By GLENN SUMI

Not since Elisha Cook Jr. has there been such a scene-stealing baby-faced character actor as Giovanni Ribisi. If the name doesn't ring a bell, you'd recognize him from his intense, slightly crazed roles in films like Cold Mountain, Lost Highway and Suburbia. (Let's forget The Mod Squad remake for now.) In Perfect Stranger, Ribisi plays a computer expert researcher who helps out Halle Berry's investigative journalist, but also has a thing for her. In town recently to promote the film, Ribisi proved as intense in person, especially when he paced the room, smoking.

Does it bug you that people don't recognize your name but recognize you in person?

Not at all. It's satisfying. I used to shy away from publicity so as not to let it get in the way of the work. But it's part of the job. The tabloids are a whole other arena. If fame happens, it happens. I just want to maintain focus.

I like how you use your voice in this film and others. Is that intentional?

I don't feel seated in a character unless there's a voice I can relate to. A lot of American actors don't concentrate enough on the voice and what a great tool it can be. I've been inspired by actors like Gary Oldman and Tim Roth.

Was it tough playing somebody obsessed with Halle Berry?

It was so difficult, you have no idea. I've had acting challenges, but my God! Seriously, as an actress Halle's probably run into that often, and she knows how to deal with it. She was so refreshingly committed to doing the best job.

I like how her character works on Miles. She knows Miles lusts after her.

She's definitely exploiting that, and she's smart. It's one of the layers of her character and all the characters have that in the movie. It's about secrets and how far people will go to hide them with a mask. I think everybody has that Iago/Machiavelli character inside them.

Funny you should mention Iago. It's a perfect role for you. In the works?

Oh yeah. It's just a matter of finding the right production.

Your sister's married to Beck. How cool is that?

I come from a Sicilian background and it's all about pride in yourself and cultivating the family. He's an incredible individual and has a great family as well.

You once said that if it weren't for Scientology you would be in an alley. What did you mean?

That was probably a while back when I was a teenager and a lot more dramatic. I grew up with Scientology my parents at one point were clerical. It's a pragmatic philosophy, not merely a belief system.
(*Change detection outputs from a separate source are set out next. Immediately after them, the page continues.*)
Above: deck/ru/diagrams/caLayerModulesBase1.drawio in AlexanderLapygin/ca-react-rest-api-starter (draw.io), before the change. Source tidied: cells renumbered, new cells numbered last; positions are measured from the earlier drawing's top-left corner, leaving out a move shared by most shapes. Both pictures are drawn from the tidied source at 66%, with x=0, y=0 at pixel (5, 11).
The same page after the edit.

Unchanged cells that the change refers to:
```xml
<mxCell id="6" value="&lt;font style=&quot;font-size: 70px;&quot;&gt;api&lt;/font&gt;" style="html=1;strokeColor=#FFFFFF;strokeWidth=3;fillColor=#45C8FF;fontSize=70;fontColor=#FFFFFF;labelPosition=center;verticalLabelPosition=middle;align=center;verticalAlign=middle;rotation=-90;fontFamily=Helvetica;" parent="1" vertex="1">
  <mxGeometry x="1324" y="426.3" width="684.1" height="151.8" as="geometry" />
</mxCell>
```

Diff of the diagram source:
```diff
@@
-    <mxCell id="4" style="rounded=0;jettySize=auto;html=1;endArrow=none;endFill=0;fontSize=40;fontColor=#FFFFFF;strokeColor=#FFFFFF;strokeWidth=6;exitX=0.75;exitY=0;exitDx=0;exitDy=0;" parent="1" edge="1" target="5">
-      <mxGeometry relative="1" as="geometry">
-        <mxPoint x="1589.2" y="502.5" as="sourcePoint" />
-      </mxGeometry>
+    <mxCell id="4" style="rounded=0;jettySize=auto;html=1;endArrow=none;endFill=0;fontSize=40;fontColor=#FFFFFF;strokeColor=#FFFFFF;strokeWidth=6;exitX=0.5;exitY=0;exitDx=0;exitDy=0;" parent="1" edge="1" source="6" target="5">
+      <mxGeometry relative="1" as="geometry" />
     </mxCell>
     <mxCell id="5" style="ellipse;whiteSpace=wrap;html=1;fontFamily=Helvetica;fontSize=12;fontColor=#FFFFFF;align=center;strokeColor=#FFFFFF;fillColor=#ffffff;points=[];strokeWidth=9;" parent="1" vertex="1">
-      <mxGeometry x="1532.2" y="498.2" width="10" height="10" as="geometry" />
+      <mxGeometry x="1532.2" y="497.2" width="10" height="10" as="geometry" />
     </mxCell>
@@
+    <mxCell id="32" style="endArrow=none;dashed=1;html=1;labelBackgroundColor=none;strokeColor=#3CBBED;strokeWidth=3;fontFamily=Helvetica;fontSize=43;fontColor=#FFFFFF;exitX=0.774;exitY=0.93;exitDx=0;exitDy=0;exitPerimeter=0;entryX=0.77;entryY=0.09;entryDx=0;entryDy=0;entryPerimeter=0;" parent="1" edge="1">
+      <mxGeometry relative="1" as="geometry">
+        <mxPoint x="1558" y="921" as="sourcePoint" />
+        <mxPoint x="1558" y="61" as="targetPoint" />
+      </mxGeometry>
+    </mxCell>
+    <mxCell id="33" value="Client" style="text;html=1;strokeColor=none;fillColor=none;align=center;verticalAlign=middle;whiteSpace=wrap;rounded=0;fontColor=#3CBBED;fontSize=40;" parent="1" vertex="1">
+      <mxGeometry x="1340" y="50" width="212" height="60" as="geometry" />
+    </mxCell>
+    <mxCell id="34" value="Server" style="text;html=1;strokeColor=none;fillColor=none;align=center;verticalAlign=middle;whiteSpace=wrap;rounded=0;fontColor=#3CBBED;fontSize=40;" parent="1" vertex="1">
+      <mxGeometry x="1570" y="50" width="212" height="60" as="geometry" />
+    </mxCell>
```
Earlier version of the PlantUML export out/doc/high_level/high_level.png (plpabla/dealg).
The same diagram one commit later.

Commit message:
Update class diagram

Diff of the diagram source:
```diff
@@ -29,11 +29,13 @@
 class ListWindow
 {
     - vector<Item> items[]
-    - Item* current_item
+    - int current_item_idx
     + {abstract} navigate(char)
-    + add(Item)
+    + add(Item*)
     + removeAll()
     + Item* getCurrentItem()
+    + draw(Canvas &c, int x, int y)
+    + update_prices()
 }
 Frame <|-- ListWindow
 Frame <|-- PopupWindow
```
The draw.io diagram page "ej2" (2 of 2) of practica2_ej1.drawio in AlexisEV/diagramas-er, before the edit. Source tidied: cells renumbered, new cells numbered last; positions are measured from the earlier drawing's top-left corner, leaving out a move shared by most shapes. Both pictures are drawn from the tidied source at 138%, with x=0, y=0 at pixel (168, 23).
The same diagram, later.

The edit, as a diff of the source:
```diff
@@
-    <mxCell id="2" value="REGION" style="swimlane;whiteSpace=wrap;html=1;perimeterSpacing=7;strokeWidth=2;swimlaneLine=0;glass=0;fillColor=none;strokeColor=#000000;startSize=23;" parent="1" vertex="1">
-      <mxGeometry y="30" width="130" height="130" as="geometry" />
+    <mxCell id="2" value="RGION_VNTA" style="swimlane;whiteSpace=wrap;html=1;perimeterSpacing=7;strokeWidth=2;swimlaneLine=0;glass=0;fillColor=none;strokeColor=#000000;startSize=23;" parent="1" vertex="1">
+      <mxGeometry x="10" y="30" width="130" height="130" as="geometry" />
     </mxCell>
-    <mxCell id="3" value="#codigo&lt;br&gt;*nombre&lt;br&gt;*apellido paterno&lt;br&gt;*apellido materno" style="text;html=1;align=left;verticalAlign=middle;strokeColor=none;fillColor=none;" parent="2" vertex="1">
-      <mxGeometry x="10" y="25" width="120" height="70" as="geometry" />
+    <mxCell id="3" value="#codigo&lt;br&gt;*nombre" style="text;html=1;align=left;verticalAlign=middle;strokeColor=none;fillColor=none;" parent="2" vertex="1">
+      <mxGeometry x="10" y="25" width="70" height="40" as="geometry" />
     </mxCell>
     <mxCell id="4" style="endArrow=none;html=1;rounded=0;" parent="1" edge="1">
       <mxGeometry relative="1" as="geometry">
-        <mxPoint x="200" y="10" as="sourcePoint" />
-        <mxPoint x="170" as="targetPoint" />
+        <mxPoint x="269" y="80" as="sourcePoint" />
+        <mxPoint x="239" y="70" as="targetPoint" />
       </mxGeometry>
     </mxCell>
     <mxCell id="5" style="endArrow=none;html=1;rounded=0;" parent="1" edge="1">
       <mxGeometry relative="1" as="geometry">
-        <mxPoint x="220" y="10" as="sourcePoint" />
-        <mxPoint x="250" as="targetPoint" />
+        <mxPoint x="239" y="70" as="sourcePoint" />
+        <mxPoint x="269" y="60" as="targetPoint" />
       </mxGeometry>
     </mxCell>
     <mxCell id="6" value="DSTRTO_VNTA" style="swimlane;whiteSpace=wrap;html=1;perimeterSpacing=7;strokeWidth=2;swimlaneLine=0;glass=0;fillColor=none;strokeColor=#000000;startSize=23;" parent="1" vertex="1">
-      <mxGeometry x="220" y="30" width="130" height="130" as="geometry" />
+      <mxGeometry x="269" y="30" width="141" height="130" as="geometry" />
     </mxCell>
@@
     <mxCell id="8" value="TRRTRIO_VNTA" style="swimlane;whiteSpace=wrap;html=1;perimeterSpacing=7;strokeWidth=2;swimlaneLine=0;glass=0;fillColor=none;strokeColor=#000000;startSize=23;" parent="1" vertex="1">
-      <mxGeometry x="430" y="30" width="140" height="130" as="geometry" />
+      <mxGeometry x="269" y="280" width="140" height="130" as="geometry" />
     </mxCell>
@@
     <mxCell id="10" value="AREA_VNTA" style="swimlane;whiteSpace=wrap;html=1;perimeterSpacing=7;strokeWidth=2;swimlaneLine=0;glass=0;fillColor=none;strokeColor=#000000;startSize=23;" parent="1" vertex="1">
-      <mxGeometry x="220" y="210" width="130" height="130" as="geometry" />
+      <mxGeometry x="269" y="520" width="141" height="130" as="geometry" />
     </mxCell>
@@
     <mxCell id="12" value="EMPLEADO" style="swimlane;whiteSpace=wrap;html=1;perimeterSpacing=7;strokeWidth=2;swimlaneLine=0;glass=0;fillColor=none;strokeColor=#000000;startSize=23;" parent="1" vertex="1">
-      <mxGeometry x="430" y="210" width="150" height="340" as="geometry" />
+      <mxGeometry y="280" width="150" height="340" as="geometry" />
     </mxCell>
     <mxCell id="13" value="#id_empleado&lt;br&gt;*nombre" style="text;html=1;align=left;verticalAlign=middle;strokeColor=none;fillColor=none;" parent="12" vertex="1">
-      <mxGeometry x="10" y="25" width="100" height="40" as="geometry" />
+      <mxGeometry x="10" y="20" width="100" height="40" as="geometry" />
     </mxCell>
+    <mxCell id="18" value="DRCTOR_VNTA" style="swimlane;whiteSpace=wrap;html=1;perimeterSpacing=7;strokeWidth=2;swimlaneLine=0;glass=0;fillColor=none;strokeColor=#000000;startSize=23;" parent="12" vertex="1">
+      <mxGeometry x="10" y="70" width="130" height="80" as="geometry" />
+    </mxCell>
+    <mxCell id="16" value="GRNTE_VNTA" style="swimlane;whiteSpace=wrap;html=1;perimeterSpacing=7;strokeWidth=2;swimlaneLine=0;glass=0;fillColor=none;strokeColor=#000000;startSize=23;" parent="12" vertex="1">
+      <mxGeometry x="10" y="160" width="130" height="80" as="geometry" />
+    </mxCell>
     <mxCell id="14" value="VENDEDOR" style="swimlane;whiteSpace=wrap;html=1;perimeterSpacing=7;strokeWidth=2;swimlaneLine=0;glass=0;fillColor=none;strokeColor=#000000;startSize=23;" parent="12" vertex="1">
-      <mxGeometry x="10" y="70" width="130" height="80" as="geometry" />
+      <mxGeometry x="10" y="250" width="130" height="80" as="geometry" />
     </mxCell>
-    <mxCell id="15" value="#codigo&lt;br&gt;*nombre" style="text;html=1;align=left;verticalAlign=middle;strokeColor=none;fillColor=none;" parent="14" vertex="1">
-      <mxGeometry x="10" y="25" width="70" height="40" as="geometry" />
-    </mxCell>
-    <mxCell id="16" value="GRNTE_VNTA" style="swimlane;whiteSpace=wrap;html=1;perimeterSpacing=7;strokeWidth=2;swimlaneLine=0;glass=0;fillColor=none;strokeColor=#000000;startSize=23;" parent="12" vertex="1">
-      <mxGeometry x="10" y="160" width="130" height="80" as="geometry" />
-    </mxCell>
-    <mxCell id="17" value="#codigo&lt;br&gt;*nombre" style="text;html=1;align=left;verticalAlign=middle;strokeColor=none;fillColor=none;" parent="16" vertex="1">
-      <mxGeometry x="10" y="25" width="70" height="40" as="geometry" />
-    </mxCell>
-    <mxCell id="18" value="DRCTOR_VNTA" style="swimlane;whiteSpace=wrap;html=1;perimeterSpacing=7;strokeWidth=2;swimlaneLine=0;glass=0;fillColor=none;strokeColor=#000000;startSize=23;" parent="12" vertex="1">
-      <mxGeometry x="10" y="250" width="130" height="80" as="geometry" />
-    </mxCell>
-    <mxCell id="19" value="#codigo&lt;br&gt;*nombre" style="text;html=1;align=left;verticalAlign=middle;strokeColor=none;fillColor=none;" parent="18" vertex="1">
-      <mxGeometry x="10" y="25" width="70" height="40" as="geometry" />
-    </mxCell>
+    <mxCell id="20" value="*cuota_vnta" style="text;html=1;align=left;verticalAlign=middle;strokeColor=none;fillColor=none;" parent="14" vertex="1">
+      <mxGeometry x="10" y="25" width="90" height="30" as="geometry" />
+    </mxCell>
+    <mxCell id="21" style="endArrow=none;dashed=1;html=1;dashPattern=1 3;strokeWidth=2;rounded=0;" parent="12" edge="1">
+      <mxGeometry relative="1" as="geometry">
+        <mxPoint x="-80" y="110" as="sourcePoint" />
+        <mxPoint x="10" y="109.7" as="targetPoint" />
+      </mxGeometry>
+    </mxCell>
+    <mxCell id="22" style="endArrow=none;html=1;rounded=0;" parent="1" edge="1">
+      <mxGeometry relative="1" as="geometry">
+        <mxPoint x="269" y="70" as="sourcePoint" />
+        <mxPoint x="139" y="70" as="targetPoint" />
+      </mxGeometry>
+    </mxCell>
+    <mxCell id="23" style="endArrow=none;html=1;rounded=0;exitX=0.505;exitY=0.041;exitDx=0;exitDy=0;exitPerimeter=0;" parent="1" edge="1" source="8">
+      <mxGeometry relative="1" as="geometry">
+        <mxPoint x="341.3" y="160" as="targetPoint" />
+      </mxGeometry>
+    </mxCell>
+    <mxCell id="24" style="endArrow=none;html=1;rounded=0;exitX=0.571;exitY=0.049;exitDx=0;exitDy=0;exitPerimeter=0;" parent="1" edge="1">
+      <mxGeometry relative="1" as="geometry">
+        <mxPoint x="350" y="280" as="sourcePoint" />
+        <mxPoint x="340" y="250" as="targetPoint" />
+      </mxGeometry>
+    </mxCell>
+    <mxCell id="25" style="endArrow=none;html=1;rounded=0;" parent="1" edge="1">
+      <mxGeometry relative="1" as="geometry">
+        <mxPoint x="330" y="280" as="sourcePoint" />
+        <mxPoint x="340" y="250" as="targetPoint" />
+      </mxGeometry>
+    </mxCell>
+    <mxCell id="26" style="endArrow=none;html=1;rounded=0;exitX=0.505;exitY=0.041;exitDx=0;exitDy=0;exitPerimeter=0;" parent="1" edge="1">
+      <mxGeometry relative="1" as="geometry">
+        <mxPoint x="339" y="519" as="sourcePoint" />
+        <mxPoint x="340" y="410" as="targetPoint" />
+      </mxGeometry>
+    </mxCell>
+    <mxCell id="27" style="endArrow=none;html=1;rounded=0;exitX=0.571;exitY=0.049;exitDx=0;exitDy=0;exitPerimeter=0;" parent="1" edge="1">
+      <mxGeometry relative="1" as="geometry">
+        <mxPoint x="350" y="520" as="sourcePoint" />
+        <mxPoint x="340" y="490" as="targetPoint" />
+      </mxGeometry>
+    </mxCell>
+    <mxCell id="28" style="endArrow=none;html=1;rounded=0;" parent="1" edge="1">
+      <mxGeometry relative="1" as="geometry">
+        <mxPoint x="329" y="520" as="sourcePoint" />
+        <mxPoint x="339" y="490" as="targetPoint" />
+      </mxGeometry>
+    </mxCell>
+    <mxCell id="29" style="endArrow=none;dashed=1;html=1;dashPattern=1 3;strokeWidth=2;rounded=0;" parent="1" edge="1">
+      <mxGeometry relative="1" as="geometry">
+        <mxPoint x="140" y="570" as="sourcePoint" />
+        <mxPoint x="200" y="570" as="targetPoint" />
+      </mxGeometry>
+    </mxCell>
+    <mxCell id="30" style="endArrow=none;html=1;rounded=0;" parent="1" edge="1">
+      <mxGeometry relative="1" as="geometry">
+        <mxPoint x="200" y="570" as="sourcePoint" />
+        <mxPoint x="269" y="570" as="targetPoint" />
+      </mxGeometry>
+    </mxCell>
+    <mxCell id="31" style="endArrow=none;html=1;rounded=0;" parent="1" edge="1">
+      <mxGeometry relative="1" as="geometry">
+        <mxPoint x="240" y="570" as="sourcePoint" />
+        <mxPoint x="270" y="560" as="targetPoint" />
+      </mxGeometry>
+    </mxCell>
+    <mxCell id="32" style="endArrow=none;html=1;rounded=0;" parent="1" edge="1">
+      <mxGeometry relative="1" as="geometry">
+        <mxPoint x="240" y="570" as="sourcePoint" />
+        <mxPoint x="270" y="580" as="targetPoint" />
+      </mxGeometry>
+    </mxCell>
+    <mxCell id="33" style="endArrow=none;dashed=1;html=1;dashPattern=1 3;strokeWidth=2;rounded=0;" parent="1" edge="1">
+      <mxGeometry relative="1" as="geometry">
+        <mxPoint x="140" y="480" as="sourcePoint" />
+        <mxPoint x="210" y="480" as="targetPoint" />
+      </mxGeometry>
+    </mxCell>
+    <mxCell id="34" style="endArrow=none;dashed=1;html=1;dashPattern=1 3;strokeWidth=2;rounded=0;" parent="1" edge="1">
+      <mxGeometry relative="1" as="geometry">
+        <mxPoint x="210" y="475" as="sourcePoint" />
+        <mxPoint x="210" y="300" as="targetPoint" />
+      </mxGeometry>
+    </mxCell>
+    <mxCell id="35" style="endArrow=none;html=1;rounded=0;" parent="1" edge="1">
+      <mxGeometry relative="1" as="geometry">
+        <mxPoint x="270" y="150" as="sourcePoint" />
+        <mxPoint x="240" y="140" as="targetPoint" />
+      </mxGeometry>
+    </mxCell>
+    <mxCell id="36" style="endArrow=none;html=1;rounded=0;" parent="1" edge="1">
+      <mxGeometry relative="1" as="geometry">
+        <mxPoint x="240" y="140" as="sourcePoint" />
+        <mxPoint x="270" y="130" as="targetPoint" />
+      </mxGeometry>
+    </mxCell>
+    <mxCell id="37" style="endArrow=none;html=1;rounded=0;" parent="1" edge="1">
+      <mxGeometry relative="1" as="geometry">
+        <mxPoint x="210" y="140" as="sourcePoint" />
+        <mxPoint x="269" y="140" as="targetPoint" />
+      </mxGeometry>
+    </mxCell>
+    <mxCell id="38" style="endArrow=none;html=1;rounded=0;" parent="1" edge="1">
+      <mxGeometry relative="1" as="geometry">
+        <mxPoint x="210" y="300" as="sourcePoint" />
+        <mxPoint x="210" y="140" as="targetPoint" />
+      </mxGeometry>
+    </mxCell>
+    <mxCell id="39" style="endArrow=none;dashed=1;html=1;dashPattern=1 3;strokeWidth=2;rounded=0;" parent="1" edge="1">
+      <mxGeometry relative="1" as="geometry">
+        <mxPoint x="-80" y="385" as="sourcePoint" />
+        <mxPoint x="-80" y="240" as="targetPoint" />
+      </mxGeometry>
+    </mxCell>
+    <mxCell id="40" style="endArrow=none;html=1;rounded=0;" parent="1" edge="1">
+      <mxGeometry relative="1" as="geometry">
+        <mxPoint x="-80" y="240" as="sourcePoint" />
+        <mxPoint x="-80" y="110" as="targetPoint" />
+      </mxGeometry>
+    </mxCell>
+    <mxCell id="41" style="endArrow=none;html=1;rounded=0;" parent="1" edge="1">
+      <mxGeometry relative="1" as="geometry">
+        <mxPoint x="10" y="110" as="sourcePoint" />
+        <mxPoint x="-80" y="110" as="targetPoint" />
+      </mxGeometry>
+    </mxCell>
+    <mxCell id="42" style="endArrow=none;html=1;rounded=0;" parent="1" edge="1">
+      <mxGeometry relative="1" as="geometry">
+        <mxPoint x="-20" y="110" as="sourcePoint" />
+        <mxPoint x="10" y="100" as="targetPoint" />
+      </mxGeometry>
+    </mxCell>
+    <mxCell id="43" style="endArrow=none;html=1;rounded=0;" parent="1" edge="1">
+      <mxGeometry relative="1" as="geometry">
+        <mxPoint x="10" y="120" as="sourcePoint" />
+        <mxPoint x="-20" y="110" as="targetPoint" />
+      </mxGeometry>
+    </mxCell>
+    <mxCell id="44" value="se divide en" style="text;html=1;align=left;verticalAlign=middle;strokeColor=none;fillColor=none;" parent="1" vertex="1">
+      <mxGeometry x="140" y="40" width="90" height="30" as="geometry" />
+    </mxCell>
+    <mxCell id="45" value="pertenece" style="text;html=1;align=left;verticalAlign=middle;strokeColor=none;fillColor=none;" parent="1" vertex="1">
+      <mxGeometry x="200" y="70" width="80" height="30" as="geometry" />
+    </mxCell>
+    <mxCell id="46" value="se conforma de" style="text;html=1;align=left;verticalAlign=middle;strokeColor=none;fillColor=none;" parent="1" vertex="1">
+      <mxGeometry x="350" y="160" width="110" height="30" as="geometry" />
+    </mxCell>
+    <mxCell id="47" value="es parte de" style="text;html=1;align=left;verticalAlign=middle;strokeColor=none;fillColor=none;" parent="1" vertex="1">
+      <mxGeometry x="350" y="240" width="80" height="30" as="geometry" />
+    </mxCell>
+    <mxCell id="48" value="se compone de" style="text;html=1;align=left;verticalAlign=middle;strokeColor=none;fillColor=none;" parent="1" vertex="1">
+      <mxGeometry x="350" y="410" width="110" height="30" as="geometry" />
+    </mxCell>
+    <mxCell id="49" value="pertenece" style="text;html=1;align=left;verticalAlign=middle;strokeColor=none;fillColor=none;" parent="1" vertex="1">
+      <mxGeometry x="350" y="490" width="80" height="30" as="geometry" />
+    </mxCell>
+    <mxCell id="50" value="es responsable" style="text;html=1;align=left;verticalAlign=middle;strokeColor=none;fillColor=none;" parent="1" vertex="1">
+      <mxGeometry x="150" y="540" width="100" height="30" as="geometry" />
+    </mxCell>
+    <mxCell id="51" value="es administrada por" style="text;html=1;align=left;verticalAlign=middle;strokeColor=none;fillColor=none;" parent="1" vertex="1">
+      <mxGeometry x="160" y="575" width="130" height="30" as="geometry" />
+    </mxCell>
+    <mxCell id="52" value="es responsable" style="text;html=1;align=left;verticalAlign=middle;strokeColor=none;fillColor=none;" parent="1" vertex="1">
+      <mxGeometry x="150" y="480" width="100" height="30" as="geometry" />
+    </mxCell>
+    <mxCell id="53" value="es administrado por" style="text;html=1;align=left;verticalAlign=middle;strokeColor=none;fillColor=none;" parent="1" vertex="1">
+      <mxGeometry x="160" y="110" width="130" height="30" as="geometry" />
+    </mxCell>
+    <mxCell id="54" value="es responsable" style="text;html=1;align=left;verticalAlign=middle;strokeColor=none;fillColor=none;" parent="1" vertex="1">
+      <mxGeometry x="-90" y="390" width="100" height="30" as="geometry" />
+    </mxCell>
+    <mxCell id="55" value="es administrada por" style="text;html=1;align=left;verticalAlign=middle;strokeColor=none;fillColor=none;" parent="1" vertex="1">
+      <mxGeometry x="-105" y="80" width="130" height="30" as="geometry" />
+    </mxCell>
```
Yeah, it's had media exposure because certain luminaries do Scientology, but millions of people do it who are not celebrities. It's not a threat or some cult.

Source: nowtoronto.com